Start of Exercise input

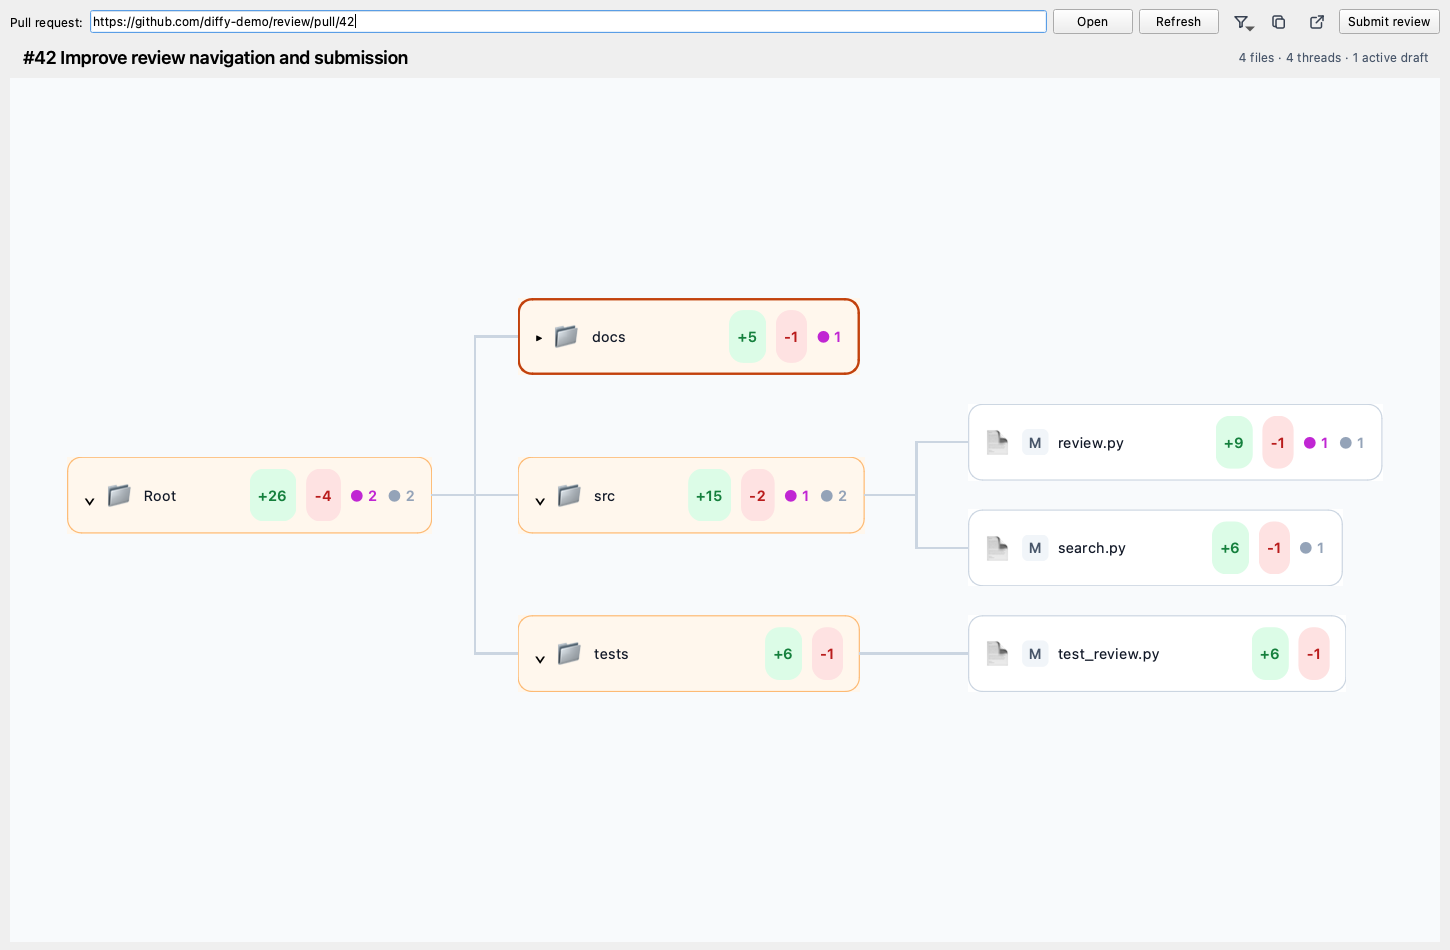
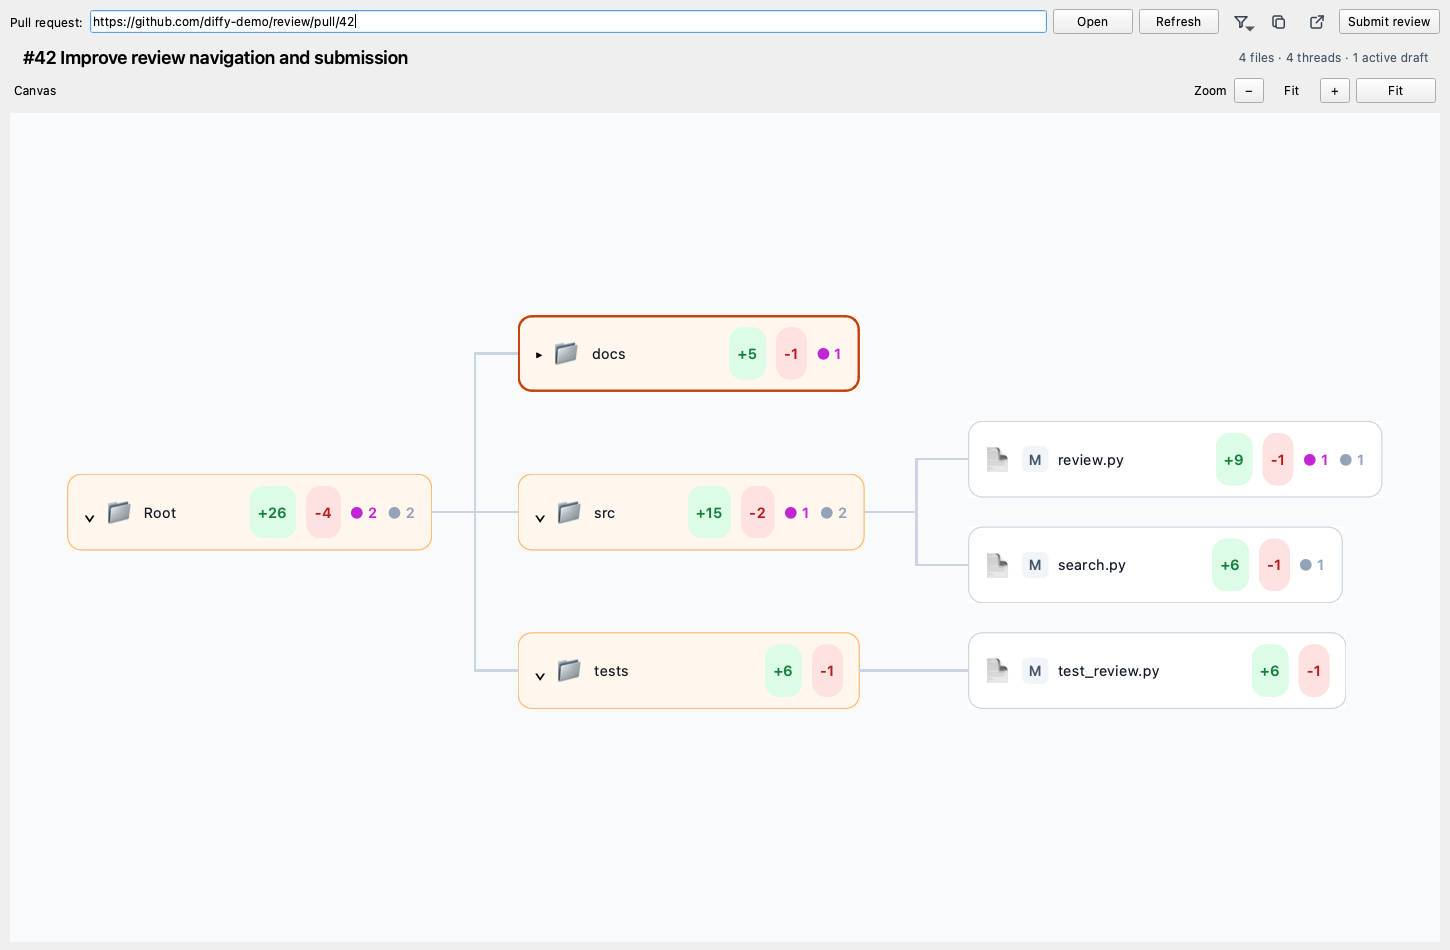
Add visible canvas zoom controls

diff --git a/diffy/ui/main_window.py b/diffy/ui/main_window.py
@@ -359,6 +359,7 @@ class QuickSearchDialog(QDialog):
 
 class SpatialCanvas(QGraphicsView):
     file_selected = Signal(str)
+    zoom_changed = Signal(float, bool)
 
     def __init__(self):
         super().__init__()
@@ -637,6 +638,25 @@ class SpatialCanvas(QGraphicsView):
         if rect.width() <= 0 or rect.height() <= 0:
             return
         self.fitInView(rect.adjusted(-16, -16, 16, 16), Qt.AspectRatioMode.KeepAspectRatio)
+        self.zoom = 1.0
+        self.zoom_changed.emit(self.zoom, True)
+
+    def set_zoom(self, zoom: float) -> None:
+        self.auto_fit = False
+        self.zoom = max(0.5, min(2.5, zoom))
+        self.resetTransform()
+        self.scale(self.zoom, self.zoom)
+        self.zoom_changed.emit(self.zoom, False)
+
+    def zoom_in(self) -> None:
+        self.set_zoom(self.zoom * 1.15)
+
+    def zoom_out(self) -> None:
+        self.set_zoom(self.zoom * 0.87)
+
+    def fit_canvas(self) -> None:
+        self.auto_fit = True
+        self._fit_tree()
 
     def focus_first_node(self) -> None:
         if self.node_widgets:
@@ -740,11 +760,8 @@ class SpatialCanvas(QGraphicsView):
 
     def wheelEvent(self, event: QWheelEvent) -> None:
         if event.modifiers() & (Qt.KeyboardModifier.ControlModifier | Qt.KeyboardModifier.MetaModifier):
-            self.auto_fit = False
             factor = 1.15 if event.angleDelta().y() > 0 else 0.87
-            self.zoom = max(0.5, min(2.5, self.zoom * factor))
-            self.resetTransform()
-            self.scale(self.zoom, self.zoom)
+            self.set_zoom(self.zoom * factor)
             event.accept()
             return
         super().wheelEvent(event)
@@ -838,8 +855,33 @@ class MainWindow(QMainWindow):
         canvas_page = QWidget()
         canvas_layout = QVBoxLayout(canvas_page)
         canvas_layout.setContentsMargins(0, 0, 0, 0)
+        canvas_toolbar = QHBoxLayout()
+        canvas_toolbar.setContentsMargins(4, 0, 4, 4)
+        canvas_toolbar.addWidget(QLabel("Canvas"))
+        canvas_toolbar.addStretch()
+        canvas_toolbar.addWidget(QLabel("Zoom"))
+        self.canvas_zoom_out_button = QPushButton("−")
+        self.canvas_zoom_out_button.setFixedWidth(30)
+        self.canvas_zoom_out_button.setToolTip("Zoom out")
+        self.canvas_zoom_in_button = QPushButton("+")
+        self.canvas_zoom_in_button.setFixedWidth(30)
+        self.canvas_zoom_in_button.setToolTip("Zoom in")
+        self.canvas_fit_button = QPushButton("Fit")
+        self.canvas_fit_button.setToolTip("Fit the canvas to the window")
+        self.canvas_zoom_label = QLabel("100%")
+        self.canvas_zoom_label.setMinimumWidth(44)
+        self.canvas_zoom_label.setAlignment(Qt.AlignmentFlag.AlignCenter)
+        canvas_toolbar.addWidget(self.canvas_zoom_out_button)
+        canvas_toolbar.addWidget(self.canvas_zoom_label)
+        canvas_toolbar.addWidget(self.canvas_zoom_in_button)
+        canvas_toolbar.addWidget(self.canvas_fit_button)
+        canvas_layout.addLayout(canvas_toolbar)
         self.canvas = SpatialCanvas()
         self.canvas.file_selected.connect(self.open_diff)
+        self.canvas.zoom_changed.connect(self._update_canvas_zoom_label)
+        self.canvas_zoom_out_button.clicked.connect(self.canvas.zoom_out)
+        self.canvas_zoom_in_button.clicked.connect(self.canvas.zoom_in)
+        self.canvas_fit_button.clicked.connect(self.canvas.fit_canvas)
         canvas_layout.addWidget(self.canvas)
         self.view_stack.addWidget(canvas_page)
 
@@ -872,6 +914,10 @@ class MainWindow(QMainWindow):
         self.quick_search_shortcut.activated.connect(self.show_quick_search)
         self.setCentralWidget(root)
         self._set_busy(False)
+
+    @Slot(float, bool)
+    def _update_canvas_zoom_label(self, zoom: float, fitting: bool) -> None:
+        self.canvas_zoom_label.setText("Fit" if fitting else f"{round(zoom * 100)}%")
 
     def _create_tool_button(self, asset_name: str, tooltip: str) -> QToolButton:
         button = QToolButton()

diff --git a/tests/test_gui.py b/tests/test_gui.py
@@ -68,6 +68,12 @@ class GuiIntegrationTest(unittest.TestCase):
             window.show_canvas()
             self.application.processEvents()
             self.assertEqual(window.canvas.focused_node.node_name, "Root")
+            window.canvas.zoom_out()
+            self.assertFalse(window.canvas.auto_fit)
+            self.assertLess(window.canvas.zoom, 1.0)
+            window.canvas.fit_canvas()
+            self.assertTrue(window.canvas.auto_fit)
+            self.assertEqual(window.canvas.zoom, 1.0)
             QTest.keyClick(window.canvas.focused_node, Qt.Key.Key_Right)
             self.application.processEvents()
             self.assertEqual(window.canvas.focused_node.node_name, "cmd")

diff --git a/scripts/generate_product_tour.py b/scripts/generate_product_tour.py
@@ -232,7 +232,7 @@ def generate() -> list[tuple[str, str, str]]:
         process_events(application)
 
         capture_window(window, "01-canvas-overview")
-        entries.append(("01-canvas-overview.png", "Canvas overview", "Navigate the pull request through a compact file tree with change and comment badges."))
+        entries.append(("01-canvas-overview.png", "Canvas overview", "Navigate the pull request through a compact file tree with change and comment badges; use the visible −, +, and Fit controls to manage large trees."))
 
         window.canvas.focus_first_node()
         QTest.keyClick(window.canvas.focused_node, Qt.Key.Key_Right)

diff --git a/docs/product-tour.md b/docs/product-tour.md
@@ -4,7 +4,7 @@ Generated by `make tour`. Do not edit the screenshots manually.
 
 ## Canvas overview
 
-Navigate the pull request through a compact file tree with change and comment badges.
+Navigate the pull request through a compact file tree with change and comment badges; use the visible −, +, and Fit controls to manage large trees.
 
 ![Canvas overview](../assets/product-tour/01-canvas-overview.png)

End of Exercise input

**What you have to do:** The expected output is every entry above, retyped exactly, with the pictures removed.

**Answer:**
Add visible canvas zoom controls

diff --git a/diffy/ui/main_window.py b/diffy/ui/main_window.py
@@ -359,6 +359,7 @@ class QuickSearchDialog(QDialog):
 
 class SpatialCanvas(QGraphicsView):
     file_selected = Signal(str)
+    zoom_changed = Signal(float, bool)
 
     def __init__(self):
         super().__init__()
@@ -637,6 +638,25 @@ class SpatialCanvas(QGraphicsView):
         if rect.width() <= 0 or rect.height() <= 0:
             return
         self.fitInView(rect.adjusted(-16, -16, 16, 16), Qt.AspectRatioMode.KeepAspectRatio)
+        self.zoom = 1.0
+        self.zoom_changed.emit(self.zoom, True)
+
+    def set_zoom(self, zoom: float) -> None:
+        self.auto_fit = False
+        self.zoom = max(0.5, min(2.5, zoom))
+        self.resetTransform()
+        self.scale(self.zoom, self.zoom)
+        self.zoom_changed.emit(self.zoom, False)
+
+    def zoom_in(self) -> None:
+        self.set_zoom(self.zoom * 1.15)
+
+    def zoom_out(self) -> None:
+        self.set_zoom(self.zoom * 0.87)
+
+    def fit_canvas(self) -> None:
+        self.auto_fit = True
+        self._fit_tree()
 
     def focus_first_node(self) -> None:
         if self.node_widgets:
@@ -740,11 +760,8 @@ class SpatialCanvas(QGraphicsView):
 
     def wheelEvent(self, event: QWheelEvent) -> None:
         if event.modifiers() & (Qt.KeyboardModifier.ControlModifier | Qt.KeyboardModifier.MetaModifier):
-            self.auto_fit = False
             factor = 1.15 if event.angleDelta().y() > 0 else 0.87
-            self.zoom = max(0.5, min(2.5, self.zoom * factor))
-            self.resetTransform()
-            self.scale(self.zoom, self.zoom)
+            self.set_zoom(self.zoom * factor)
             event.accept()
             return
         super().wheelEvent(event)
@@ -838,8 +855,33 @@ class MainWindow(QMainWindow):
         canvas_page = QWidget()
         canvas_layout = QVBoxLayout(canvas_page)
         canvas_layout.setContentsMargins(0, 0, 0, 0)
+        canvas_toolbar = QHBoxLayout()
+        canvas_toolbar.setContentsMargins(4, 0, 4, 4)
+        canvas_toolbar.addWidget(QLabel("Canvas"))
+        canvas_toolbar.addStretch()
+        canvas_toolbar.addWidget(QLabel("Zoom"))
+        self.canvas_zoom_out_button = QPushButton("−")
+        self.canvas_zoom_out_button.setFixedWidth(30)
+        self.canvas_zoom_out_button.setToolTip("Zoom out")
+        self.canvas_zoom_in_button = QPushButton("+")
+        self.canvas_zoom_in_button.setFixedWidth(30)
+        self.canvas_zoom_in_button.setToolTip("Zoom in")
+        self.canvas_fit_button = QPushButton("Fit")
+        self.canvas_fit_button.setToolTip("Fit the canvas to the window")
+        self.canvas_zoom_label = QLabel("100%")
+        self.canvas_zoom_label.setMinimumWidth(44)
+        self.canvas_zoom_label.setAlignment(Qt.AlignmentFlag.AlignCenter)
+        canvas_toolbar.addWidget(self.canvas_zoom_out_button)
+        canvas_toolbar.addWidget(self.canvas_zoom_label)
+        canvas_toolbar.addWidget(self.canvas_zoom_in_button)
+        canvas_toolbar.addWidget(self.canvas_fit_button)
+        canvas_layout.addLayout(canvas_toolbar)
         self.canvas = SpatialCanvas()
         self.canvas.file_selected.connect(self.open_diff)
+        self.canvas.zoom_changed.connect(self._update_canvas_zoom_label)
+        self.canvas_zoom_out_button.clicked.connect(self.canvas.zoom_out)
+        self.canvas_zoom_in_button.clicked.connect(self.canvas.zoom_in)
+        self.canvas_fit_button.clicked.connect(self.canvas.fit_canvas)
         canvas_layout.addWidget(self.canvas)
         self.view_stack.addWidget(canvas_page)
 
@@ -872,6 +914,10 @@ class MainWindow(QMainWindow):
         self.quick_search_shortcut.activated.connect(self.show_quick_search)
         self.setCentralWidget(root)
         self._set_busy(False)
+
+    @Slot(float, bool)
+    def _update_canvas_zoom_label(self, zoom: float, fitting: bool) -> None:
+        self.canvas_zoom_label.setText("Fit" if fitting else f"{round(zoom * 100)}%")
 
     def _create_tool_button(self, asset_name: str, tooltip: str) -> QToolButton:
         button = QToolButton()

diff --git a/tests/test_gui.py b/tests/test_gui.py
@@ -68,6 +68,12 @@ class GuiIntegrationTest(unittest.TestCase):
             window.show_canvas()
             self.application.processEvents()
             self.assertEqual(window.canvas.focused_node.node_name, "Root")
+            window.canvas.zoom_out()
+            self.assertFalse(window.canvas.auto_fit)
+            self.assertLess(window.canvas.zoom, 1.0)
+            window.canvas.fit_canvas()
+            self.assertTrue(window.canvas.auto_fit)
+            self.assertEqual(window.canvas.zoom, 1.0)
             QTest.keyClick(window.canvas.focused_node, Qt.Key.Key_Right)
             self.application.processEvents()
             self.assertEqual(window.canvas.focused_node.node_name, "cmd")

diff --git a/scripts/generate_product_tour.py b/scripts/generate_product_tour.py
@@ -232,7 +232,7 @@ def generate() -> list[tuple[str, str, str]]:
         process_events(application)
 
         capture_window(window, "01-canvas-overview")
-        entries.append(("01-canvas-overview.png", "Canvas overview", "Navigate the pull request through a compact file tree with change and comment badges."))
+        entries.append(("01-canvas-overview.png", "Canvas overview", "Navigate the pull request through a compact file tree with change and comment badges; use the visible −, +, and Fit controls to manage large trees."))
 
         window.canvas.focus_first_node()
         QTest.keyClick(window.canvas.focused_node, Qt.Key.Key_Right)

diff --git a/docs/product-tour.md b/docs/product-tour.md
@@ -4,7 +4,7 @@ Generated by `make tour`. Do not edit the screenshots manually.
 
 ## Canvas overview
 
-Navigate the pull request through a compact file tree with change and comment badges.
+Navigate the pull request through a compact file tree with change and comment badges; use the visible −, +, and Fit controls to manage large trees.
 
 ![Canvas overview](../assets/product-tour/01-canvas-overview.png)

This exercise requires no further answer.